• Exercise directions: Only the text carries over: repeat the records exactly and drop the images.

• Exercise materials:

* * *

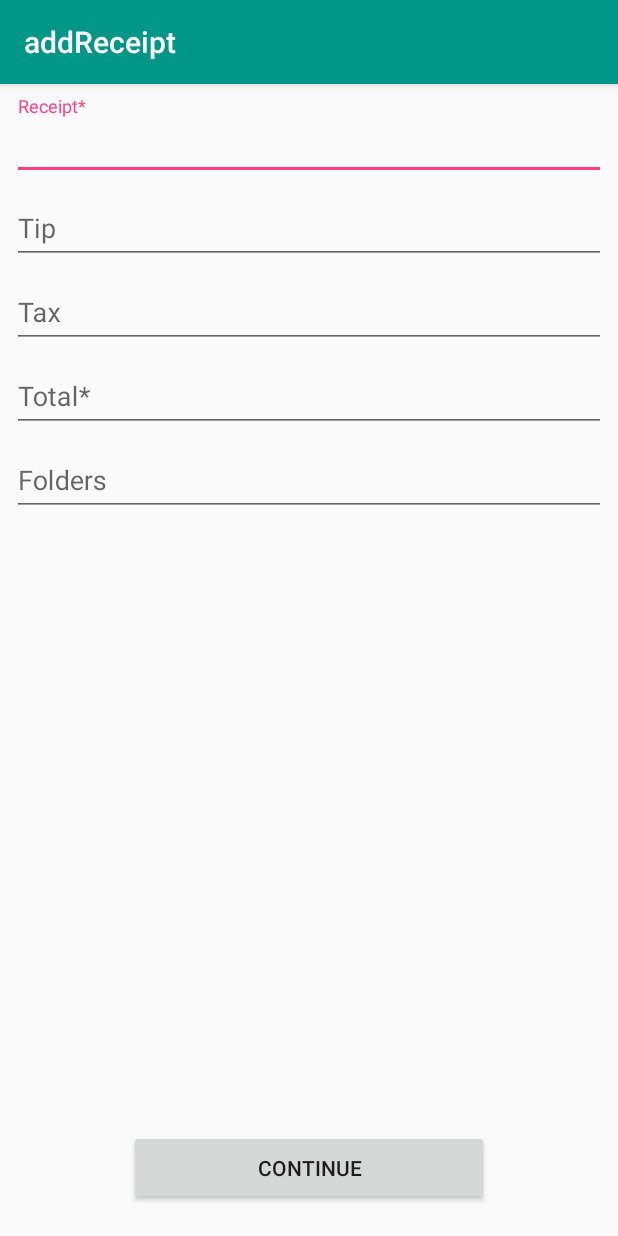
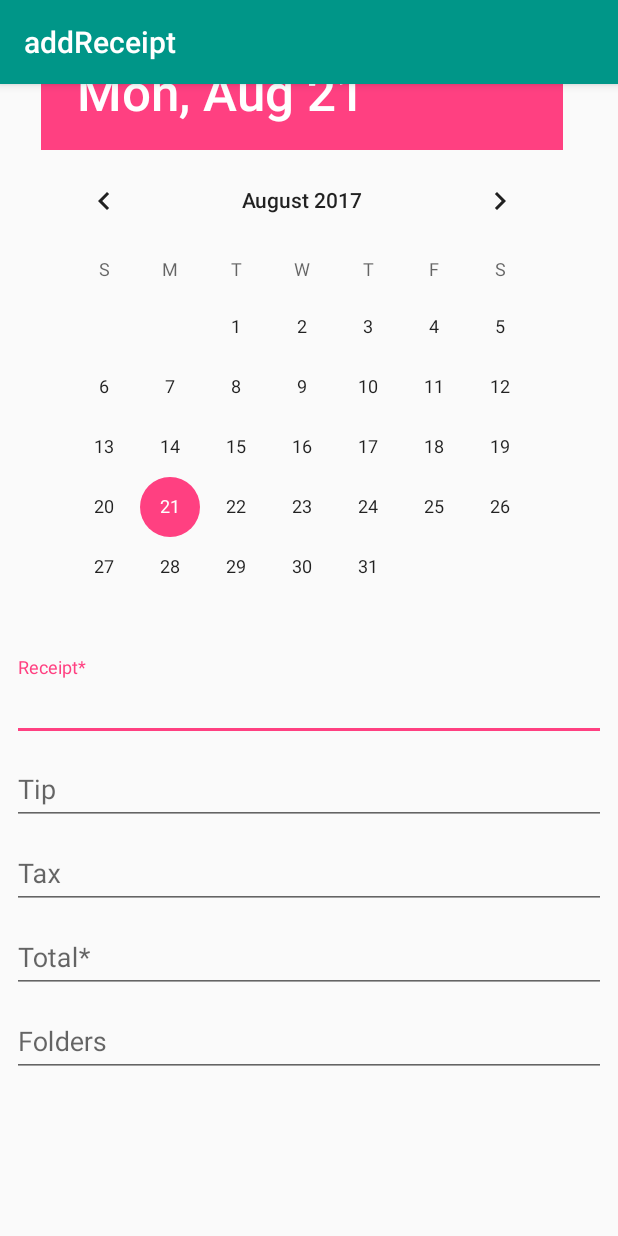
Before and after one commit to bpaw/Receipt-Repo, an Android app: the addReceipt screen opened directly, with no data from a screen before it, on a phone screen of 412 x 824 dp. Run offline under Robolectric (Android 15) with nearby library versions, the phone set to English and light mode, and no system bars; our stand-ins replace Firebase (no records; nobody signed in at launch, a user with empty details on screens opened directly); network calls fail.

Commit message:
Added calendar to addReceipt layout

```diff
--- a/app/src/main/res/layout/content_add_receipt.xml
+++ b/app/src/main/res/layout/content_add_receipt.xml
@@ -1,30 +1,49 @@
 <?xml version="1.0" encoding="utf-8"?>
-<android.support.constraint.ConstraintLayout xmlns:android="http://schemas.android.com/apk/res/android"
+<android.support.v4.widget.NestedScrollView
+    xmlns:android="http://schemas.android.com/apk/res/android"
     xmlns:app="http://schemas.android.com/apk/res-auto"
+    tools:context="com.example.brandonpaw.receipttracker.addReceipt"
+    tools:showIn="@layout/activity_add_receipt"
     xmlns:tools="http://schemas.android.com/tools"
     android:layout_width="match_parent"
-    android:layout_height="match_parent"
-    app:layout_behavior="@string/appbar_scrolling_view_behavior"
-    tools:context="com.example.brandonpaw.receipttracker.addReceipt"
-    tools:showIn="@layout/activity_add_receipt">
+    android:layout_height="wrap_content"
+    android:layout_margin="8dp">
+    <LinearLayout
+        android:layout_width="match_parent"
+        android:layout_height="wrap_content"
+        android:orientation="vertical">
+
+        <LinearLayout
+            android:layout_width="match_parent"
+            android:layout_height="wrap_content"
+            android:orientation="horizontal"
+            android:weightSum="2">
+            <View
+                android:layout_width="0dp"
+                android:layout_height="wrap_content"
+                android:layout_weight=".1">
+
+            </View>
+            <DatePicker
+                android:id="@+id/datePicker2"
+                android:layout_width="0dp"
+                android:layout_height="wrap_content"
+                android:layout_gravity="center_vertical"
+                android:layout_weight="1.8"/>
+            <View
+                android:layout_width="0dp"
+                android:layout_height="wrap_content"
+                android:layout_weight=".1">
+
+            </View>
+        </LinearLayout>
+
 
         <LinearLayout
             android:id="@+id/linearLayout"
-        android:layout_width="0dp"
+            android:layout_width="match_parent"
             android:layout_height="280dp"
-        android:layout_marginBottom="8dp"
-        android:layout_marginEnd="8dp"
-        android:layout_marginLeft="8dp"
-        android:layout_marginRight="8dp"
-        android:layout_marginStart="8dp"
-        android:layout_marginTop="8dp"
-        android:orientation="vertical"
-        app:layout_constraintBottom_toBottomOf="parent"
-        app:layout_constraintHorizontal_bias="0.0"
-        app:layout_constraintLeft_toLeftOf="parent"
-        app:layout_constraintRight_toRightOf="parent"
-        app:layout_constraintTop_toTopOf="parent"
-        app:layout_constraintVertical_bias="0.0">
+            android:orientation="vertical">
 
             <android.support.design.widget.TextInputLayout
                 android:layout_width="match_parent"
@@ -92,13 +111,9 @@
             android:id="@+id/imageView2"
             android:layout_width="300dp"
             android:layout_height="150dp"
+            android:layout_gravity="center"
             android:layout_marginBottom="8dp"
             android:layout_marginTop="8dp"
-        app:layout_constraintBottom_toBottomOf="parent"
-        app:layout_constraintLeft_toLeftOf="parent"
-        app:layout_constraintRight_toRightOf="parent"
-        app:layout_constraintTop_toTopOf="parent"
-        app:layout_constraintVertical_bias="0.811"
             app:srcCompat="@android:color/transparent" />
 
         <Button
@@ -108,10 +123,7 @@
             android:layout_marginBottom="8dp"
             android:layout_marginTop="8dp"
             android:text="Continue"
-        app:layout_constraintBottom_toBottomOf="parent"
-        app:layout_constraintLeft_toLeftOf="parent"
-        app:layout_constraintRight_toRightOf="parent"
-        app:layout_constraintTop_toTopOf="parent"
-        app:layout_constraintVertical_bias="0.982" />
+            android:layout_gravity="center" />
 
-</android.support.constraint.ConstraintLayout>
+    </LinearLayout>
+</android.support.v4.widget.NestedScrollView>
```
Lines whose indentation alone changed are shown as unchanged.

* * *

• Solved exercise:
Before and after one commit to bpaw/Receipt-Repo, an Android app: the addReceipt screen opened directly, with no data from a screen before it, on a phone screen of 412 x 824 dp. Run offline under Robolectric (Android 15) with nearby library versions, the phone set to English and light mode, and no system bars; our stand-ins replace Firebase (no records; nobody signed in at launch, a user with empty details on screens opened directly); network calls fail.

Commit message:
Added calendar to addReceipt layout

```diff
--- a/app/src/main/res/layout/content_add_receipt.xml
+++ b/app/src/main/res/layout/content_add_receipt.xml
@@ -1,30 +1,49 @@
 <?xml version="1.0" encoding="utf-8"?>
-<android.support.constraint.ConstraintLayout xmlns:android="http://schemas.android.com/apk/res/android"
+<android.support.v4.widget.NestedScrollView
+    xmlns:android="http://schemas.android.com/apk/res/android"
     xmlns:app="http://schemas.android.com/apk/res-auto"
+    tools:context="com.example.brandonpaw.receipttracker.addReceipt"
+    tools:showIn="@layout/activity_add_receipt"
     xmlns:tools="http://schemas.android.com/tools"
     android:layout_width="match_parent"
-    android:layout_height="match_parent"
-    app:layout_behavior="@string/appbar_scrolling_view_behavior"
-    tools:context="com.example.brandonpaw.receipttracker.addReceipt"
-    tools:showIn="@layout/activity_add_receipt">
+    android:layout_height="wrap_content"
+    android:layout_margin="8dp">
+    <LinearLayout
+        android:layout_width="match_parent"
+        android:layout_height="wrap_content"
+        android:orientation="vertical">
+
+        <LinearLayout
+            android:layout_width="match_parent"
+            android:layout_height="wrap_content"
+            android:orientation="horizontal"
+            android:weightSum="2">
+            <View
+                android:layout_width="0dp"
+                android:layout_height="wrap_content"
+                android:layout_weight=".1">
+
+            </View>
+            <DatePicker
+                android:id="@+id/datePicker2"
+                android:layout_width="0dp"
+                android:layout_height="wrap_content"
+                android:layout_gravity="center_vertical"
+                android:layout_weight="1.8"/>
+            <View
+                android:layout_width="0dp"
+                android:layout_height="wrap_content"
+                android:layout_weight=".1">
+
+            </View>
+        </LinearLayout>
+
 
         <LinearLayout
             android:id="@+id/linearLayout"
-        android:layout_width="0dp"
+            android:layout_width="match_parent"
             android:layout_height="280dp"
-        android:layout_marginBottom="8dp"
-        android:layout_marginEnd="8dp"
-        android:layout_marginLeft="8dp"
-        android:layout_marginRight="8dp"
-        android:layout_marginStart="8dp"
-        android:layout_marginTop="8dp"
-        android:orientation="vertical"
-        app:layout_constraintBottom_toBottomOf="parent"
-        app:layout_constraintHorizontal_bias="0.0"
-        app:layout_constraintLeft_toLeftOf="parent"
-        app:layout_constraintRight_toRightOf="parent"
-        app:layout_constraintTop_toTopOf="parent"
-        app:layout_constraintVertical_bias="0.0">
+            android:orientation="vertical">
 
             <android.support.design.widget.TextInputLayout
                 android:layout_width="match_parent"
@@ -92,13 +111,9 @@
             android:id="@+id/imageView2"
             android:layout_width="300dp"
             android:layout_height="150dp"
+            android:layout_gravity="center"
             android:layout_marginBottom="8dp"
             android:layout_marginTop="8dp"
-        app:layout_constraintBottom_toBottomOf="parent"
-        app:layout_constraintLeft_toLeftOf="parent"
-        app:layout_constraintRight_toRightOf="parent"
-        app:layout_constraintTop_toTopOf="parent"
-        app:layout_constraintVertical_bias="0.811"
             app:srcCompat="@android:color/transparent" />
 
         <Button
@@ -108,10 +123,7 @@
             android:layout_marginBottom="8dp"
             android:layout_marginTop="8dp"
             android:text="Continue"
-        app:layout_constraintBottom_toBottomOf="parent"
-        app:layout_constraintLeft_toLeftOf="parent"
-        app:layout_constraintRight_toRightOf="parent"
-        app:layout_constraintTop_toTopOf="parent"
-        app:layout_constraintVertical_bias="0.982" />
+            android:layout_gravity="center" />
 
-</android.support.constraint.ConstraintLayout>
+    </LinearLayout>
+</android.support.v4.widget.NestedScrollView>
```
Lines whose indentation alone changed are shown as unchanged.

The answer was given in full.